The deterministic approach is essentially person-based identification that involves collecting personal data and using that data to connect users across devices, typically through a login system. Whereas, the probabilistic device-pairing method uses accessible data–from ad requests, for example–to make predictions about users. There’s a tradeoff between scale and accuracy with these two solutions. As the accuracy of the solution increases, the pool of correctly matched buyers dwindles, and vice versa. One isn’t necessarily better than the other, and it’s likely that a mix of both will work for your brand.

So find where the perfect mix of known and predicted information is for your campaigns.
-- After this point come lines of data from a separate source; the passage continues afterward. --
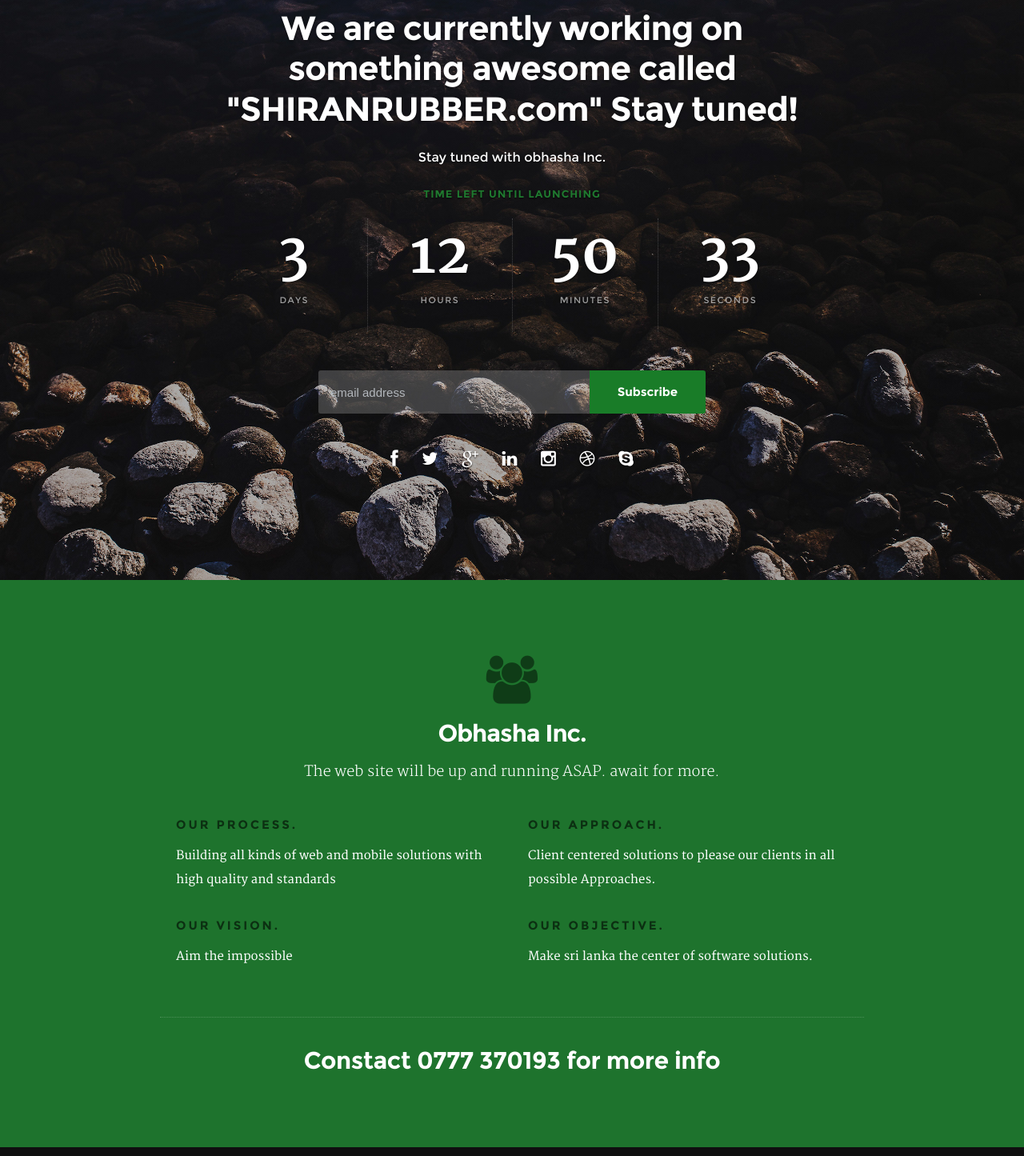
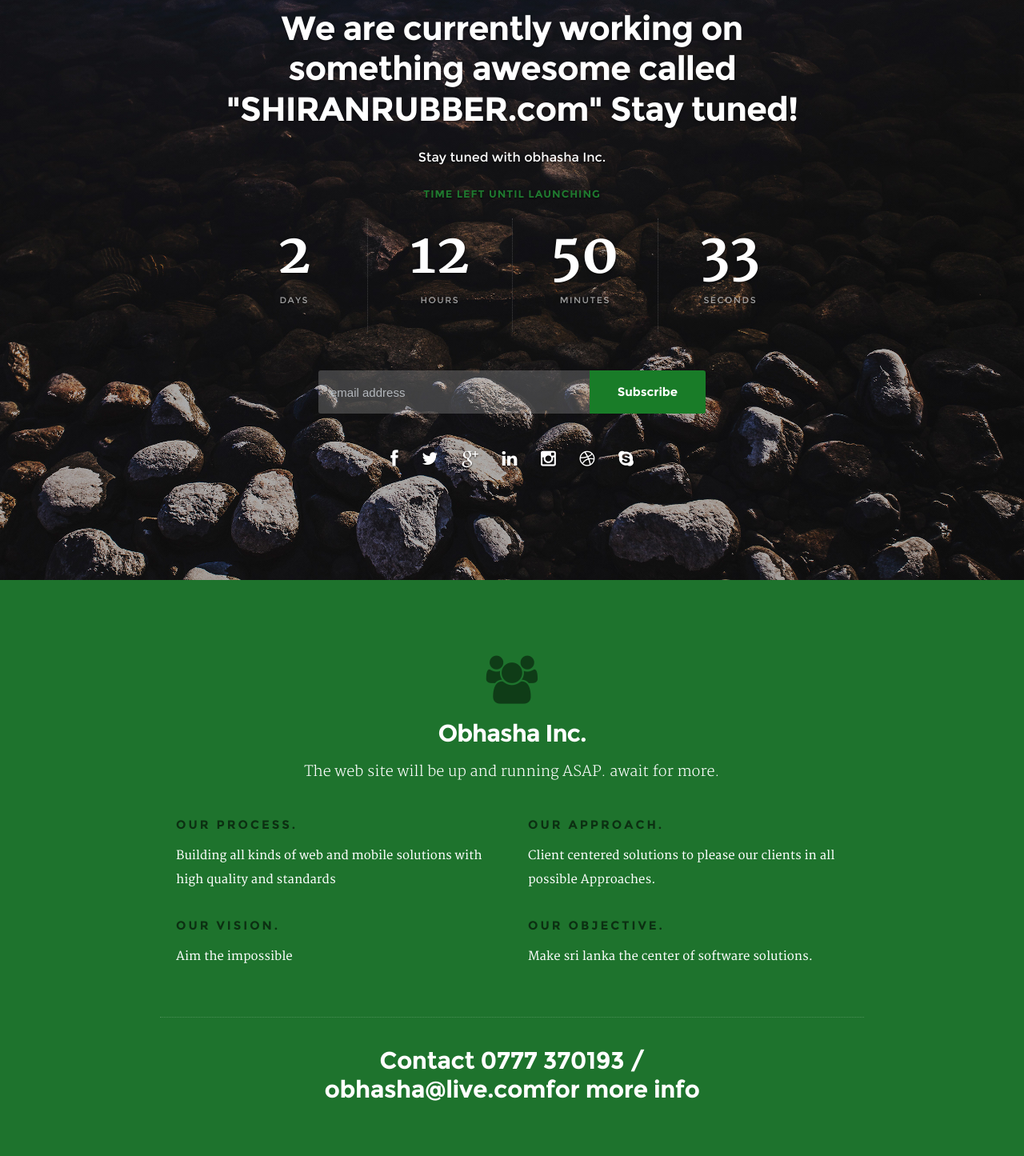
Before and after one commit to obhasha/underConstruction, a plain HTML site: page index.html in a window 1280 px wide. Shown: the part 175-1620 px from the top of the page at 80% size. Drawn offline with nearby package versions, Linux system fonts and the light colour scheme; some packages are replaced by stand-ins of ours.

Commit message:
Update index.html

```diff
--- a/index.html
+++ b/index.html
@@ -77,7 +77,7 @@
 	   		<h5>Time Left Until Launching</h5>
 
 	   		<div id="counter" class="cf">
-	   			<span>3 <em>days</em></span>
+	   			<span>2 <em>days</em></span>
  					<span>12 <em>hours</em></span>
 					<span>50 <em>minutes</em></span>
  					<span>33 <em>seconds</em></span>
@@ -177,7 +177,7 @@
 
 		      <div class="twelve columns">
 
-			      <h2><a href="http://www.dreamhost.com/r.cgi?287326|STYLESHOUT">Constact 0777 370193 for more info</a></h2>
+			      <h2><a href="http://www.dreamhost.com/r.cgi?287326|STYLESHOUT">Contact 0777 370193 / obhasha@live.comfor more info</a></h2>
 
 <!--
 			      <p class="lead">
```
For some instances, you may want only 100% accurate information, such as pairing a physical address to a buyer’s name. But perhaps for an online ad campaign, you can afford to be less precise in order to reach a wider audience. Or maybe it’s a combination, such as when you’re looking to connect purchase history of a customer, so you can attribute appropriate value and further improve site personalization efforts or email marketing initiatives.

3. Leverage Cross-Device Data to Add Value

The most important value-add for cross-device data is that it enables marketers to extend and enhance their own first-party audience data. Whether you’re using your own audience, a partner’s list, or third-party DMP segments, the ability to leverage audience data to understand a complete picture of buyers is critical for digital marketers. This opens up a slew of applications from targeted advertising and dynamic content, to web personalization and account-based marketing.

The opportunities around automated campaigns and lead nurturing are particularly interesting. Many brands understand who a buyer is on one device due to a login or registration that they have tied cookie or device ID. But with the omni-channel prevalence of today’s buyers, it’s important to bring that extra data into a customer record to send out relevant, personalized campaigns triggered by activity or inactivity.

Airlines and retailers are great examples of where adding an identity layer can be a boon to a brand’s automated marketing efforts. Many consumers will log into to their account on desktops, allowing the brand to associate that buyer to a handle, but those same consumers may rarely log in on mobile devices. But we all know that consumers are on mobile, so if an airline knew that someone was looking at flights to Alaska or a retailer knew they were checking out a particular sofa on mobile, those brands could append the customer record and automatically send an email when that product category went on sale.

Ultimately, the sophisticated use of omni-channel, cross-device audience data leads to more value for everyone involved. Marketers can improve their targeting abilities across campaigns to drive higher value and ROI, and buyers are provided with more relevant messaging across channels and devices.